Community. Being a scholar-athlete is challenging–hitting the books, hitting the trails, hitting the sheets early enough to be fresh for the next day of academics and sports. But what I loved was just being at Freeman or walking to dinner after practice or riding the bus home after games/meets – there was such an incredible community of scholar athletes around me, and there was just so much mutual support and respect that made you feel proud to be part of the scholar-athlete community at Wesleyan. I found myself seeking this type of community after leaving Wes. Since leaving 15 years ago, I have had the amazing pleasure of meeting some of the most wonderful friends and people through running clubs and my current mom’s workout group, “MAMA BEAST” – which lives up to the name. Since Wes, I have enjoyed being part of the “grown-up” scholar (worker!) athlete community – connecting with other working women and moms, who are finding time in their crazy-busy lives to pursue athletic endeavors, because it matters so much. Since Wes, I have run a marathon, competed in an Olympic distance triathlon, and have won local bragging rights by winning a number of local road races.
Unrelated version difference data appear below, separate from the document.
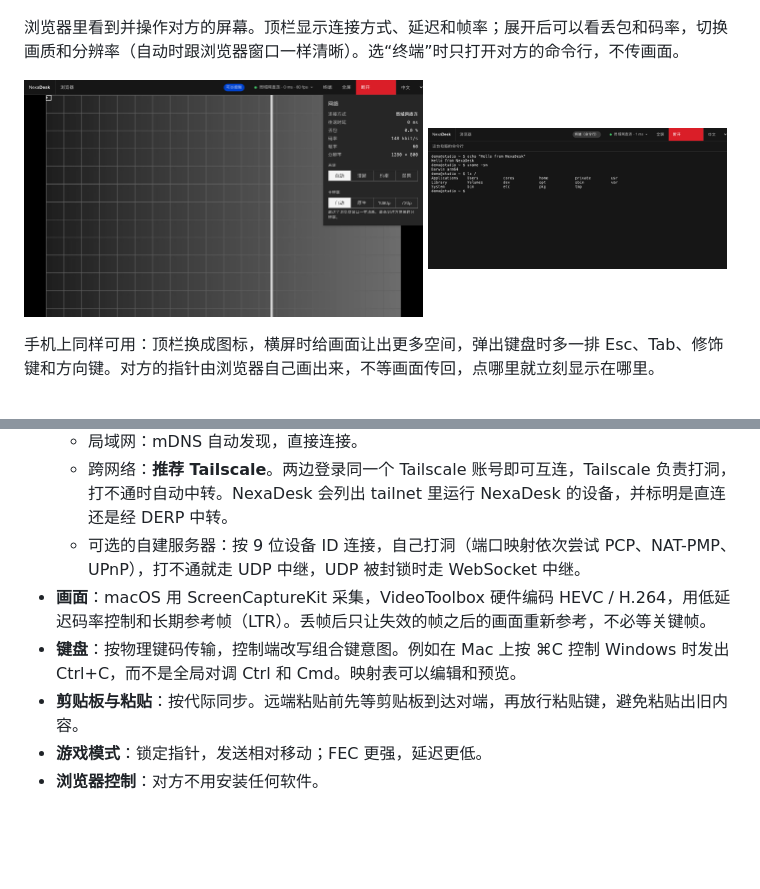
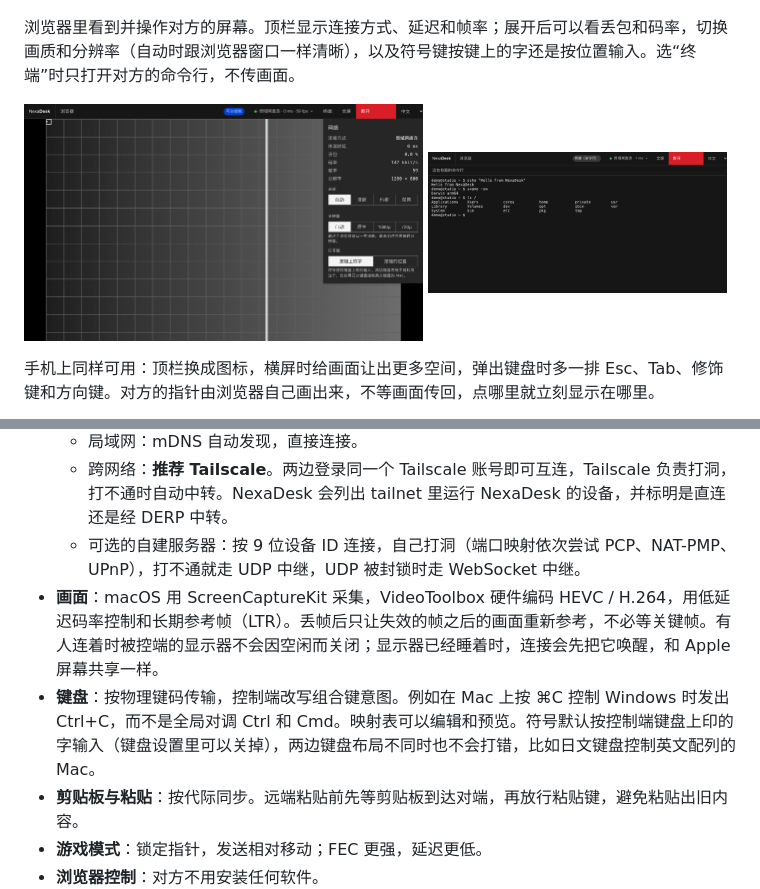
Before and after one commit to dollarkillerx/NexaDesk, a Markdown page: README.md, 2 parts joined by grey strips. GitHub-like rendering; pictures changed too: docs/images/web-session.png; blank space fills up the shorter version.

Commit message:
Describe symbol keys and waking the display in the README
The session screenshot shows the network panel's symbol-key choice. The
README notes that symbols follow the controlling keyboard in the web
page and the app, and that a watched display stays on and a sleeping
one is woken to connect.

Co-Authored-By: Claude Opus 5.5 <noreply@anthropic.com>

```diff
--- a/README.md
+++ b/README.md
@@ -20,7 +20,7 @@
   <img src="docs/images/web.png" width="62%" alt="浏览器端连接页">
 </p>
 
-浏览器里看到并操作对方的屏幕。顶栏显示连接方式、延迟和帧率；展开后可以看丢包和码率，切换画质和分辨率（自动时跟浏览器窗口一样清晰）。选“终端”时只打开对方的命令行，不传画面。
+浏览器里看到并操作对方的屏幕。顶栏显示连接方式、延迟和帧率；展开后可以看丢包和码率，切换画质和分辨率（自动时跟浏览器窗口一样清晰），以及符号键按键上的字还是按位置输入。选“终端”时只打开对方的命令行，不传画面。
 
 <p>
   <img src="docs/images/web-session.png" width="56%" alt="浏览器端会话与网络面板">
@@ -51,8 +51,8 @@
   - 局域网：mDNS 自动发现，直接连接。
   - 跨网络：**推荐 Tailscale**。两边登录同一个 Tailscale 账号即可互连，Tailscale 负责打洞，打不通时自动中转。NexaDesk 会列出 tailnet 里运行 NexaDesk 的设备，并标明是直连还是经 DERP 中转。
   - 可选的自建服务器：按 9 位设备 ID 连接，自己打洞（端口映射依次尝试 PCP、NAT-PMP、UPnP），打不通就走 UDP 中继，UDP 被封锁时走 WebSocket 中继。
-- **画面**：macOS 用 ScreenCaptureKit 采集，VideoToolbox 硬件编码 HEVC / H.264，用低延迟码率控制和长期参考帧（LTR）。丢帧后只让失效的帧之后的画面重新参考，不必等关键帧。
-- **键盘**：按物理键码传输，控制端改写组合键意图。例如在 Mac 上按 ⌘C 控制 Windows 时发出 Ctrl+C，而不是全局对调 Ctrl 和 Cmd。映射表可以编辑和预览。
+- **画面**：macOS 用 ScreenCaptureKit 采集，VideoToolbox 硬件编码 HEVC / H.264，用低延迟码率控制和长期参考帧（LTR）。丢帧后只让失效的帧之后的画面重新参考，不必等关键帧。有人连着时被控端的显示器不会因空闲而关闭；显示器已经睡着时，连接会先把它唤醒，和 Apple 屏幕共享一样。
+- **键盘**：按物理键码传输，控制端改写组合键意图。例如在 Mac 上按 ⌘C 控制 Windows 时发出 Ctrl+C，而不是全局对调 Ctrl 和 Cmd。映射表可以编辑和预览。符号默认按控制端键盘上印的字输入（键盘设置里可以关掉），两边键盘布局不同时也不会打错，比如日文键盘控制英文配列的 Mac。
 - **剪贴板与粘贴**：按代际同步。远端粘贴前先等剪贴板到达对端，再放行粘贴键，避免粘贴出旧内容。
 - **游戏模式**：锁定指针，发送相对移动；FEC 更强，延迟更低。
 - **浏览器控制**：对方不用安装任何软件。
```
Friendship. My best friends at Wesleyan were all teammates. We lived together. We studied together. We sweated together. We cried together after big losses. We beamed together after beating Williams and Amherst. The bonds formed on the field/track, are so strong. I am still in wonderful touch with all of my close friends (and see one every day, as I am married to an ex Wes-hockey player), and they are the best people that I know on this earth. They are friends for life and inspire me every day to challenge myself – I wouldn’t trade my time on the field or the track at Wesleyan for anything.”
Now Hardy is a mother to a little girl, who is just starting her athletic journey. “I have had the joy of coaching her in soccer, watching her build the foundations of skill, confidence and friendship that she will take with her on her way. For all of you young women on your own athletic journey, play hard, believe in yourself, and make sure you are having fun. As we used to say at Wes, ‘GO HARD OR GO HOME.'”